--- Your task ---
The records are to be repeated in full. Every line must match.

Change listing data
+ + +

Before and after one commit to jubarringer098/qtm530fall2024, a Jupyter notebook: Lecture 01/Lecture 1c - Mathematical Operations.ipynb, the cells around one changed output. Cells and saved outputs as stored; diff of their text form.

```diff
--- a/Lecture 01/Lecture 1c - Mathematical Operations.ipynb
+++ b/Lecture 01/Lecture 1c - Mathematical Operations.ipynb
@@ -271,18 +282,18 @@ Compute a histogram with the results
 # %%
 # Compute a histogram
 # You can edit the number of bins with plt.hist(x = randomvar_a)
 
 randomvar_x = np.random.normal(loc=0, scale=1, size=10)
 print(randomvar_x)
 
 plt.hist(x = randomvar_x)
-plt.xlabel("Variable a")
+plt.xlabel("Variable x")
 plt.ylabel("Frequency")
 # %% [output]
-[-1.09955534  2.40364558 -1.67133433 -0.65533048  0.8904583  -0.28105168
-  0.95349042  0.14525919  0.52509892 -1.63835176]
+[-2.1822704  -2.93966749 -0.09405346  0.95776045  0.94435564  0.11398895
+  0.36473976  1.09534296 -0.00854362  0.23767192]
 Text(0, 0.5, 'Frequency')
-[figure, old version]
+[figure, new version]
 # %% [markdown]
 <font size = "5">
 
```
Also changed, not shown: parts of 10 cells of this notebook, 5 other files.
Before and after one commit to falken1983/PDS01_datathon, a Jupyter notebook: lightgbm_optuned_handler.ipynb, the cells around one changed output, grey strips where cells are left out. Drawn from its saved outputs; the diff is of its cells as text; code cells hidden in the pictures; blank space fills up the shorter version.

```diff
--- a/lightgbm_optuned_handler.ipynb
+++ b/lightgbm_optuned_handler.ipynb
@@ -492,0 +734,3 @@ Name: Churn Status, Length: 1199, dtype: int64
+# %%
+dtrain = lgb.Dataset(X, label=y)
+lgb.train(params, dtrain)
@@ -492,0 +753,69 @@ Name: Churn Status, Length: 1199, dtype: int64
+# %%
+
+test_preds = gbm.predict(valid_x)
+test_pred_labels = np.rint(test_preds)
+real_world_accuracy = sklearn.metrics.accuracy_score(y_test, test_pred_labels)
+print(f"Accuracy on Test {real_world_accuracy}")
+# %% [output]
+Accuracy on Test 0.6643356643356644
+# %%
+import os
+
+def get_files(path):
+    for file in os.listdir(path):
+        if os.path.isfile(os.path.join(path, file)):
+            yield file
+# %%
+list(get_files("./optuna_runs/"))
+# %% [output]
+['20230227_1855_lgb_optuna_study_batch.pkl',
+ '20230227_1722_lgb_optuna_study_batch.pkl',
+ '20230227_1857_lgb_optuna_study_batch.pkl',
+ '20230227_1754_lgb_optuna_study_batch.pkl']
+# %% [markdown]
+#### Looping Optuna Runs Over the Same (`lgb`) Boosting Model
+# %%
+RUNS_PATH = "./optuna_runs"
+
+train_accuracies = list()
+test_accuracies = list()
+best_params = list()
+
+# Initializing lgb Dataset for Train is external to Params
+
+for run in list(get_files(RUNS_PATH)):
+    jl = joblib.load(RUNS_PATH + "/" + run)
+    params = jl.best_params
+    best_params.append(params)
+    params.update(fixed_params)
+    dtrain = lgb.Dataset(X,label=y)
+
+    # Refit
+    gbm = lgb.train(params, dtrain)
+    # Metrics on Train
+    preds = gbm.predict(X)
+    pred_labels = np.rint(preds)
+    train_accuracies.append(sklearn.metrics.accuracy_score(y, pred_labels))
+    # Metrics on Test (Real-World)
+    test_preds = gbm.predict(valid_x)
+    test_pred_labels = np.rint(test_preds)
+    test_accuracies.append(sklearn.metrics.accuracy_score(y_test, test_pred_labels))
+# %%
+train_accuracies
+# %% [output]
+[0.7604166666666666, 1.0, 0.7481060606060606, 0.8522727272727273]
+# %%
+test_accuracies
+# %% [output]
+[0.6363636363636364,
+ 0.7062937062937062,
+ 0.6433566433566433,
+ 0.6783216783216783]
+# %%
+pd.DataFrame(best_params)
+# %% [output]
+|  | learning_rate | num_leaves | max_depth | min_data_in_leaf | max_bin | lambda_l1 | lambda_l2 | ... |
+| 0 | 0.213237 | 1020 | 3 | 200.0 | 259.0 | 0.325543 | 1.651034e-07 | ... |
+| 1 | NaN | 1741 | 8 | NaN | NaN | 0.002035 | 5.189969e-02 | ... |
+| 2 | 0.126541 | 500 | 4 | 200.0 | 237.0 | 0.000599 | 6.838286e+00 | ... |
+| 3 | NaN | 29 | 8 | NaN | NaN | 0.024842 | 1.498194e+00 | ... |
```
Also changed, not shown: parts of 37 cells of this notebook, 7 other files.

+ + +

--- Task response ---
Before and after one commit to jubarringer098/qtm530fall2024, a Jupyter notebook: Lecture 01/Lecture 1c - Mathematical Operations.ipynb, the cells around one changed output. Cells and saved outputs as stored; diff of their text form.

```diff
--- a/Lecture 01/Lecture 1c - Mathematical Operations.ipynb
+++ b/Lecture 01/Lecture 1c - Mathematical Operations.ipynb
@@ -271,18 +282,18 @@ Compute a histogram with the results
 # %%
 # Compute a histogram
 # You can edit the number of bins with plt.hist(x = randomvar_a)
 
 randomvar_x = np.random.normal(loc=0, scale=1, size=10)
 print(randomvar_x)
 
 plt.hist(x = randomvar_x)
-plt.xlabel("Variable a")
+plt.xlabel("Variable x")
 plt.ylabel("Frequency")
 # %% [output]
-[-1.09955534  2.40364558 -1.67133433 -0.65533048  0.8904583  -0.28105168
-  0.95349042  0.14525919  0.52509892 -1.63835176]
+[-2.1822704  -2.93966749 -0.09405346  0.95776045  0.94435564  0.11398895
+  0.36473976  1.09534296 -0.00854362  0.23767192]
 Text(0, 0.5, 'Frequency')
-[figure, old version]
+[figure, new version]
 # %% [markdown]
 <font size = "5">
 
```
Also changed, not shown: parts of 10 cells of this notebook, 5 other files.
Before and after one commit to falken1983/PDS01_datathon, a Jupyter notebook: lightgbm_optuned_handler.ipynb, the cells around one changed output, grey strips where cells are left out. Drawn from its saved outputs; the diff is of its cells as text; code cells hidden in the pictures; blank space fills up the shorter version.

```diff
--- a/lightgbm_optuned_handler.ipynb
+++ b/lightgbm_optuned_handler.ipynb
@@ -492,0 +734,3 @@ Name: Churn Status, Length: 1199, dtype: int64
+# %%
+dtrain = lgb.Dataset(X, label=y)
+lgb.train(params, dtrain)
@@ -492,0 +753,69 @@ Name: Churn Status, Length: 1199, dtype: int64
+# %%
+
+test_preds = gbm.predict(valid_x)
+test_pred_labels = np.rint(test_preds)
+real_world_accuracy = sklearn.metrics.accuracy_score(y_test, test_pred_labels)
+print(f"Accuracy on Test {real_world_accuracy}")
+# %% [output]
+Accuracy on Test 0.6643356643356644
+# %%
+import os
+
+def get_files(path):
+    for file in os.listdir(path):
+        if os.path.isfile(os.path.join(path, file)):
+            yield file
+# %%
+list(get_files("./optuna_runs/"))
+# %% [output]
+['20230227_1855_lgb_optuna_study_batch.pkl',
+ '20230227_1722_lgb_optuna_study_batch.pkl',
+ '20230227_1857_lgb_optuna_study_batch.pkl',
+ '20230227_1754_lgb_optuna_study_batch.pkl']
+# %% [markdown]
+#### Looping Optuna Runs Over the Same (`lgb`) Boosting Model
+# %%
+RUNS_PATH = "./optuna_runs"
+
+train_accuracies = list()
+test_accuracies = list()
+best_params = list()
+
+# Initializing lgb Dataset for Train is external to Params
+
+for run in list(get_files(RUNS_PATH)):
+    jl = joblib.load(RUNS_PATH + "/" + run)
+    params = jl.best_params
+    best_params.append(params)
+    params.update(fixed_params)
+    dtrain = lgb.Dataset(X,label=y)
+
+    # Refit
+    gbm = lgb.train(params, dtrain)
+    # Metrics on Train
+    preds = gbm.predict(X)
+    pred_labels = np.rint(preds)
+    train_accuracies.append(sklearn.metrics.accuracy_score(y, pred_labels))
+    # Metrics on Test (Real-World)
+    test_preds = gbm.predict(valid_x)
+    test_pred_labels = np.rint(test_preds)
+    test_accuracies.append(sklearn.metrics.accuracy_score(y_test, test_pred_labels))
+# %%
+train_accuracies
+# %% [output]
+[0.7604166666666666, 1.0, 0.7481060606060606, 0.8522727272727273]
+# %%
+test_accuracies
+# %% [output]
+[0.6363636363636364,
+ 0.7062937062937062,
+ 0.6433566433566433,
+ 0.6783216783216783]
+# %%
+pd.DataFrame(best_params)
+# %% [output]
+|  | learning_rate | num_leaves | max_depth | min_data_in_leaf | max_bin | lambda_l1 | lambda_l2 | ... |
+| 0 | 0.213237 | 1020 | 3 | 200.0 | 259.0 | 0.325543 | 1.651034e-07 | ... |
+| 1 | NaN | 1741 | 8 | NaN | NaN | 0.002035 | 5.189969e-02 | ... |
+| 2 | 0.126541 | 500 | 4 | 200.0 | 237.0 | 0.000599 | 6.838286e+00 | ... |
+| 3 | NaN | 29 | 8 | NaN | NaN | 0.024842 | 1.498194e+00 | ... |
```
Also changed, not shown: parts of 37 cells of this notebook, 7 other files.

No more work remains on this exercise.